The Indians searched the other streams nearby and where Ralston Creek meets Clear Creek they found their first good gold deposit in the river. Returning to their camp, it was decided that small group would return to Oklahoma where they had been moved to and tell other members. The rest would go onto California and the following year they would meet the other members from the tribe at Auraria Camp with their equipment.
Soon the news of the gold finds in the rivers of Colorado was spreading and people were heading into the new frontier to seek out their fortune.
The military built a fort in the Spring Valley to protect the travelers from attacks, Fort Iron. A short distance to the north is where the Smoky Hill Trail joined Cherry Creek to go north. Soon Cherry Creek was bustling trail of fortune seekers. There were wagon trains of freight moving northward to supply the miners.
More and more people began to move in and settle in the area. The late 1800’s the community of Spring valley was established. Stores were built, a schoolhouse, homes, a Post Office and other shops. It was a rich ground for farming and raising cattle. Potatoes, beans and hay were the major crops grown in the fertile area.
As civilization expanded, highways were built and none went near the little farming/ranching community. Soon the shops and stores were moving and the Post Office closed. The window of history was closing on the once busy little town.
Here is a link to the Douglas County Historical Society web page about little town. It appears the Society had a lease on the property but lost it for some reason.

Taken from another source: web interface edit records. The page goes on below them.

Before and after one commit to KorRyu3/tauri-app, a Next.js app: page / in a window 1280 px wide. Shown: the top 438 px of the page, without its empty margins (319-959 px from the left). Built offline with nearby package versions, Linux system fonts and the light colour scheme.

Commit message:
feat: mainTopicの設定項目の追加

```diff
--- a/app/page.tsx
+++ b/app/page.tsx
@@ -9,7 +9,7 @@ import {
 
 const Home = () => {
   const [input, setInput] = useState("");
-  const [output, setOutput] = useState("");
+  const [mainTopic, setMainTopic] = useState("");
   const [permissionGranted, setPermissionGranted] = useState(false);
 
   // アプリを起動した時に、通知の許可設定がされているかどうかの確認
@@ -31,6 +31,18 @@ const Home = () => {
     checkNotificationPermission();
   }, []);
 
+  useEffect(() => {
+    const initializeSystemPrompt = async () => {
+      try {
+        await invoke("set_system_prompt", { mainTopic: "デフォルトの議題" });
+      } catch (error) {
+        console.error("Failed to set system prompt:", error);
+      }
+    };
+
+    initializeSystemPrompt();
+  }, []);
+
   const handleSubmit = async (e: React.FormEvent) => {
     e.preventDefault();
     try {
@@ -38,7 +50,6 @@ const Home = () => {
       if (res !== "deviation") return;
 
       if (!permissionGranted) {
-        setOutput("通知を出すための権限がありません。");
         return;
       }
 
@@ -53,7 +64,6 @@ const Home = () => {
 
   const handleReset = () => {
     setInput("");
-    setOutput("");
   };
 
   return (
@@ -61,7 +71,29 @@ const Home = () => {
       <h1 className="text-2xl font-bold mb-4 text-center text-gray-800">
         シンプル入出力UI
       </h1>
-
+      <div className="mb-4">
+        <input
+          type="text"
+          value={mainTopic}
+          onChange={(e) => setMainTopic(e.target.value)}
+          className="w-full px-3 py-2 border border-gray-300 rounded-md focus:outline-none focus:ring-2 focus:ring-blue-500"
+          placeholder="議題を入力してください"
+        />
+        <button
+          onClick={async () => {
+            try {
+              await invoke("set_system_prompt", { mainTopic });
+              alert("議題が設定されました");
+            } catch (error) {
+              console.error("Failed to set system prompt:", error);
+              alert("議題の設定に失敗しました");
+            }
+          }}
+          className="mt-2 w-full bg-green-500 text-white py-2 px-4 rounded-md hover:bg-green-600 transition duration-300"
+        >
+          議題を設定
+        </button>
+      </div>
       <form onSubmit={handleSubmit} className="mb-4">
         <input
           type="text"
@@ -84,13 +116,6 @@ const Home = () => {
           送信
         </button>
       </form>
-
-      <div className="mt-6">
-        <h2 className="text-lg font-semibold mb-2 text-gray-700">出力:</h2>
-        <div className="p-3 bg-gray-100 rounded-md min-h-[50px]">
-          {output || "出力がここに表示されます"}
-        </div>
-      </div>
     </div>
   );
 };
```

This area along the County line is some of the most spectacular ranching land in Colorado. Sadly developers are acquiring some land and planting 2X6’s with roofs in the area, putting blotches on the rolling vistas.
The school had been cared for but now appears to being neglected and at the whims of nature. It is believed to of been built in the mid 1870’s. For an old wooden building to have survived that long is a testimony to the care it had received. The out building show signs of neglect yet they still stand after all those years. On a hillside overlooking the valley resides the little country school.